Anyway, Gorr is mad because he worshiped a god who wound up being a jerk and lost his daughter in the process. He then takes it upon himself, with the help of a magic sword that gives him powers, to kill all the gods in the galaxy, which would include our friend Thor. Speaking of Thor, I don’t think I’ve related more with a superhero for the first third of this movie. Thor is trying to find himself after experiencing trauma. Asking himself, what is it he likes doing anyway? Does he even want to be a superhero? He gained weight, then got back in shape and now finds himself just kind of wandering the galaxy with the Guardians of the Galaxy, fighting to help people, but kind of only if he’s feeling it at the moment. It’s all kind of zen. And I really liked this Thor. (Also, for anyone thinking the Guardians of the Galaxy are in this movie a lot, they are not. They go their own way pretty quickly.)

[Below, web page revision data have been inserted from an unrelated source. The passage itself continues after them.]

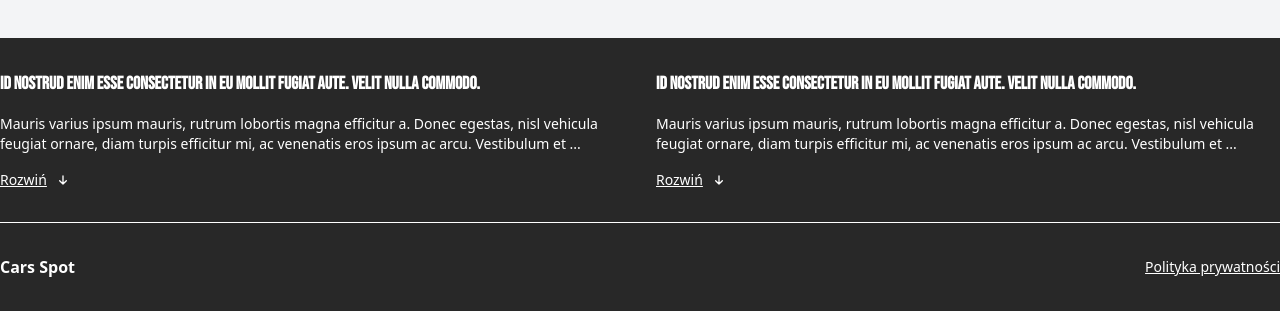
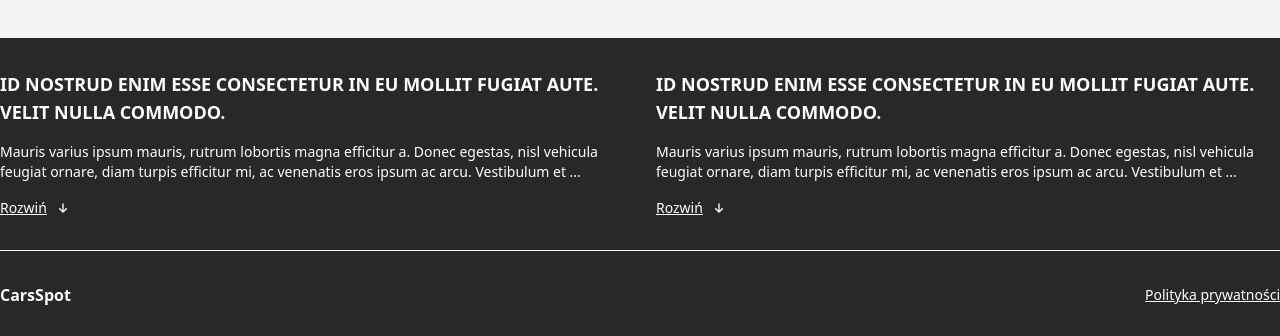
Before and after one commit to Mattias988/recruitmentApp, a Vue app: page / in a window 1280 px wide. Shown: the part 1518-1854 px from the top of the page. Before the commit the page ends 1829 px from the top, so only its background shows below. Built offline with nearby package versions, Linux system fonts and the light colour scheme.

Commit message:
corrections

```diff
--- a/src/components/Footer.vue
+++ b/src/components/Footer.vue
@@ -2,12 +2,12 @@
     <footer class="bg-custom-grey text-white py-8">
       <div class="container mx-auto grid grid-cols-1 lg:grid-cols-2 gap-8">
         <div>
-          <h3 class="text-lg font-semibold mb-4 font-bebas">ID NOSTRUD ENIM ESSE CONSECTETUR IN EU MOLLIT FUGIAT AUTE. VELIT NULLA COMMODO.</h3>
+          <h3 class="text-lg font-semibold mb-4 ">ID NOSTRUD ENIM ESSE CONSECTETUR IN EU MOLLIT FUGIAT AUTE. VELIT NULLA COMMODO.</h3>
           <p class="text-sm ">
             Mauris varius ipsum mauris, rutrum lobortis magna efficitur a. Donec egestas, nisl vehicula feugiat ornare, diam turpis
             efficitur mi, ac venenatis eros ipsum ac arcu. Vestibulum et ...
           </p>
-          <p v-if="isExpanded[0]" class="text-sm mt-2 font-bebas">
+          <p v-if="isExpanded[0]" class="text-sm mt-2 ">
             Lorem ipsum dolor sit amet, consectetur adipiscing elit. Sed do eiusmod tempor incididunt ut labore et
             dolore magna aliqua.
           </p>
@@ -18,12 +18,12 @@
         </div>
 
         <div>
-          <h3 class="text-lg font-semibold mb-4 font-bebas">ID NOSTRUD ENIM ESSE CONSECTETUR IN EU MOLLIT FUGIAT AUTE. VELIT NULLA COMMODO.</h3>
+          <h3 class="text-lg font-semibold mb-4 ">ID NOSTRUD ENIM ESSE CONSECTETUR IN EU MOLLIT FUGIAT AUTE. VELIT NULLA COMMODO.</h3>
           <p class="text-sm ">
             Mauris varius ipsum mauris, rutrum lobortis magna efficitur a. Donec egestas, nisl vehicula feugiat ornare, diam turpis
             efficitur mi, ac venenatis eros ipsum ac arcu. Vestibulum et ...
           </p>
-          <p v-if="isExpanded[1]" class="text-sm mt-2 font-bebas">
+          <p v-if="isExpanded[1]" class="text-sm mt-2">
             Lorem ipsum dolor sit amet, consectetur adipiscing elit. Sed do eiusmod tempor incididunt ut labore et
             dolore magna aliqua.
           </p>
@@ -39,7 +39,7 @@
       </div>
 
       <div class="container mx-auto flex flex-col lg:flex-row justify-between items-center space-y-4 lg:space-y-0">
-        <div class="font-semibold">Cars Spot</div>
+        <div class="font-semibold">CarsSpot</div>
         <a href="#" class="text-sm underline">Polityka prywatności</a>
       </div>
     </footer>
```
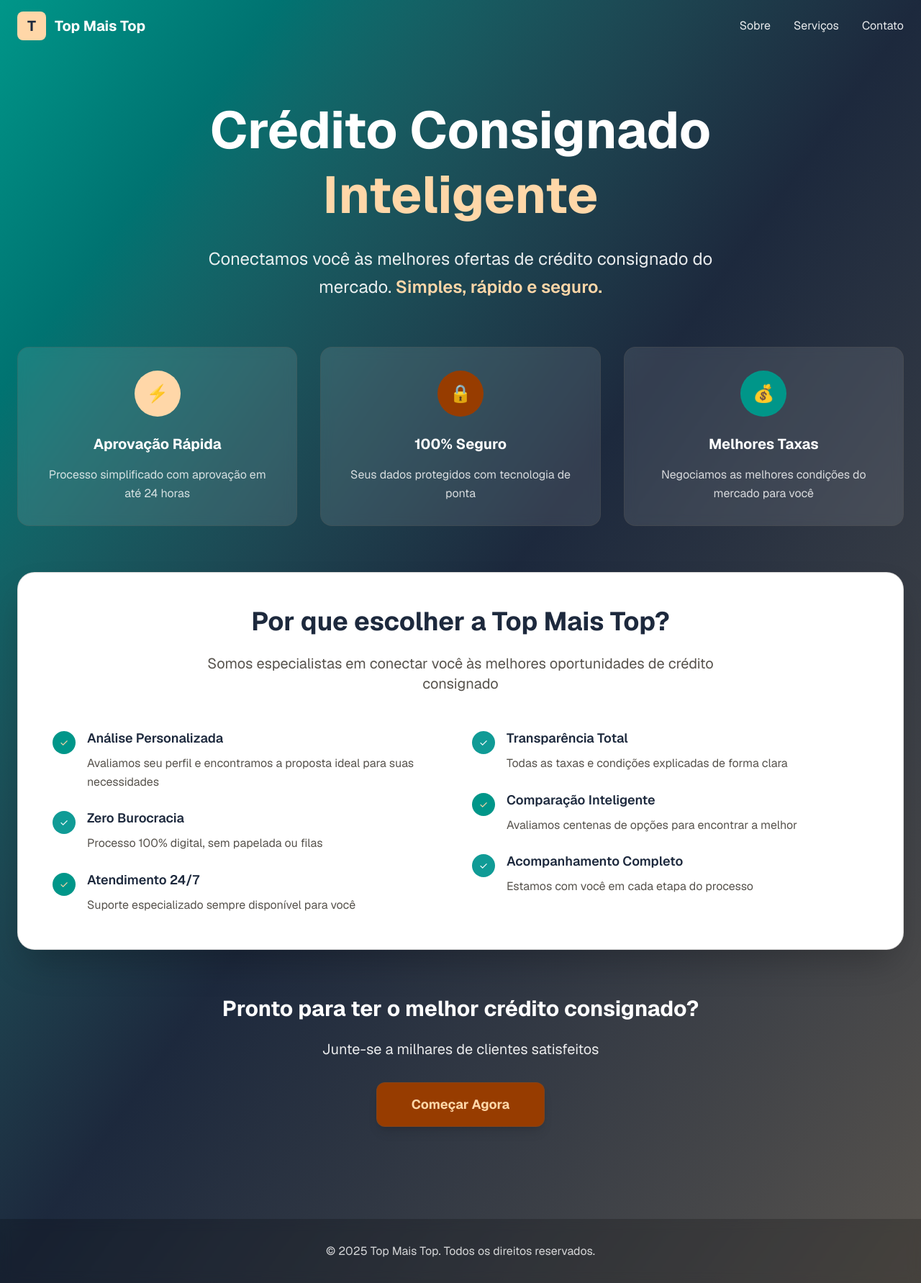
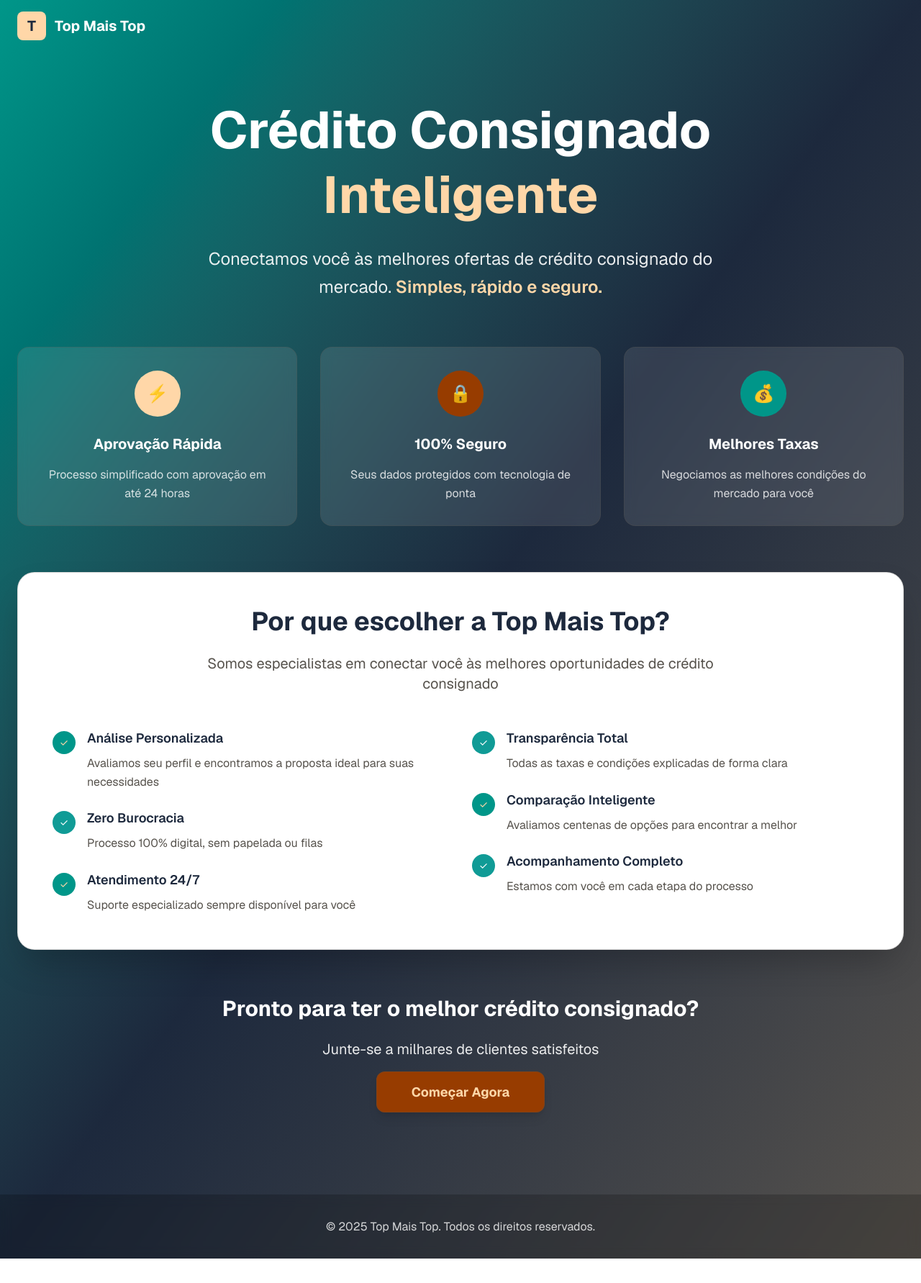
Before and after one commit to paullosergio/TopMaisFrontend, a Next.js app: page / in a window 1280 px wide. Shown: the whole page at 72% size. After the commit the page ends 1749 px from the top, so only its background shows below. Built offline with nearby package versions, Linux system fonts and the light colour scheme.

Commit message:
Refactor Home page navigation and enhance CadastroForm with password field and validation; update layout for improved user experience.

```diff
--- a/app/cadastro/components/CadastroForm.jsx
+++ b/app/cadastro/components/CadastroForm.jsx
@@ -1,21 +1,22 @@
 'use client'
 import { useState } from 'react'
+import {
+	detectPixFromValue,
+	isValidCPFChecksum,
+	isValidEmail,
+	toIsoDate,
+	validateBirthDate,
+	validateForm,
+} from '../utils/validation'
 import InputField from './InputField'
 import MaskedInputField from './MaskedInputField'
-import {
-  isValidEmail,
-  isValidCPFChecksum,
-  toIsoDate,
-  detectPixFromValue,
-  validateBirthDate,
-  validateForm,
-} from '../utils/validation'
 
 export default function CadastroForm() {
   const initial = {
     name: '',
     email: '',
     phone: '',
+	password: '',
     cpf: '',
     rg: '',
     birthDate: '',
@@ -56,6 +57,7 @@ export default function CadastroForm() {
     'agency',
     'accountNumber',
     'accountType',
+	'password',
   ]
 
   const handleChange = ({ target: { name, value } }) => {
@@ -70,6 +72,7 @@ export default function CadastroForm() {
     const validations = {
       email: v => (v && !isValidEmail(v) ? 'E-mail inválido' : ''),
       cpf: v => (v && !isValidCPFChecksum(v) ? 'CPF inválido' : ''),
+	  password: v => (v && v.length < 6 ? 'Senha muito curta' : ''),
       phone: v => (v && v.length < 11 ? 'Telefone incompleto' : ''),
       zipCode: v => (v && v.length !== 8 ? 'CEP inválido' : ''),
       birthDate: v => validateBirthDate(v),
@@ -189,6 +192,18 @@ export default function CadastroForm() {
           error={errors.email}
         />
 
+		<InputField
+          label="Senha"
+          id="password"
+          name="password"
+          type="password"
+          value={formValues.password}
+          onChange={handleChange}
+          placeholder="********"
+          error={errors.password}
+        />
+
+
         <InputField
           label="Chave PIX"
           id="pix"
@@ -198,6 +213,7 @@ export default function CadastroForm() {
           placeholder="E-mail, CPF, telefone ou chave aleatória"
           error={errors.pix}
         />
+
         <InputField
           label="Tipo Chave PIX"
           id="pixType"
--- a/app/page.js
+++ b/app/page.js
@@ -10,7 +10,7 @@ export default function Home() {
             </div>
             <span className="text-white text-xl font-bold">Top Mais Top</span>
           </div>
-          <nav className="hidden md:flex space-x-8">
+          {/* <nav className="hidden md:flex space-x-8">
             <a href="#sobre" className="text-white/90 hover:text-white transition-colors">
               Sobre
             </a>
@@ -20,7 +20,7 @@ export default function Home() {
             <a href="#contato" className="text-white/90 hover:text-white transition-colors">
               Contato
             </a>
-          </nav>
+          </nav> */}
         </div>
       </header>
 
@@ -167,12 +167,11 @@ export default function Home() {
             <p className="text-xl text-white/90 mb-8">
               Junte-se a milhares de clientes satisfeitos
             </p>
-            <button
-              type="button"
+            <a href="/cadastro"
               className="bg-amber-800 text-orange-200 font-bold px-12 py-4 rounded-xl hover:bg-amber-700 transition-all duration-300 transform hover:scale-105 shadow-lg text-lg border border-stone-600/30"
             >
               Começar Agora
-            </button>
+            </a>
           </div>
         </div>
       </main>
```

I don’t want to say too much about Jane Foster’s role in this movie to avoid spoilers (if you’ve read the comic, then you know why) other than to say, yes, it’s substantial and that Thor’s old weapon of choice, Mjolnir, calls out to Jane for reasons I won’t get into, turning her into Mighty Thor. Which then leads Thor, Jane, Valkyrie (Tessa Thompson) and Korg (Waititi) on a galaxy-wide adventure to stop Gorr, who, by this point, has captured all the children of New Asgard in an attempt to bait Thor into fighting him because Gorr needs Thor’s axe, Stormbreaker, to achieve his ultimate goal. (Which also sets up a love triangle… well, honestly, more of a love square, between Thor, Jane, Mjolnir and Stormbreaker. Yes, Stormbreaker is a very jealous ex.)
I’ll give Love and Thunder credit because what I just wrote sure sounds like a lot. And, like I said, Love and Thunder doesn’t feel as tight as Ragnarok, but it’s still so much fun it doesn’t feel like a lot. Between Bale and Russell Crow as Zeus, this is a movie featuring two of the best actors of the last 25 years just absolutely going for it and having a ball.
But, in the end, the key element to Love and Thunder is the love part. And this is where the movie is great: the smaller moments between Thor and Jane (and Thor and Stormbreaker). The rest all just kind of feels like an excuse to put them in different settings. I mean, I’m sure that’s true. As much as Waititi would probably love to make a two-hour Thor movie just about the interpersonal relationships of those Thor cares about, yeah he’s probably never going to get to do quite that. But no one else knows how to do Thor-like Waititi does and pretty much my only complaints above are just comparisons of Waititi against himself. To the point, if Waititi doesn’t want to do any more Thor movies, there probably shouldn’t be any more Thor movies. But I’d like to see Waititi finish off his own personal Thor trilogy.
‘Thor: Love And Thunder‘ opens on July 8th. You can contact Mike Ryan directly on Twitter.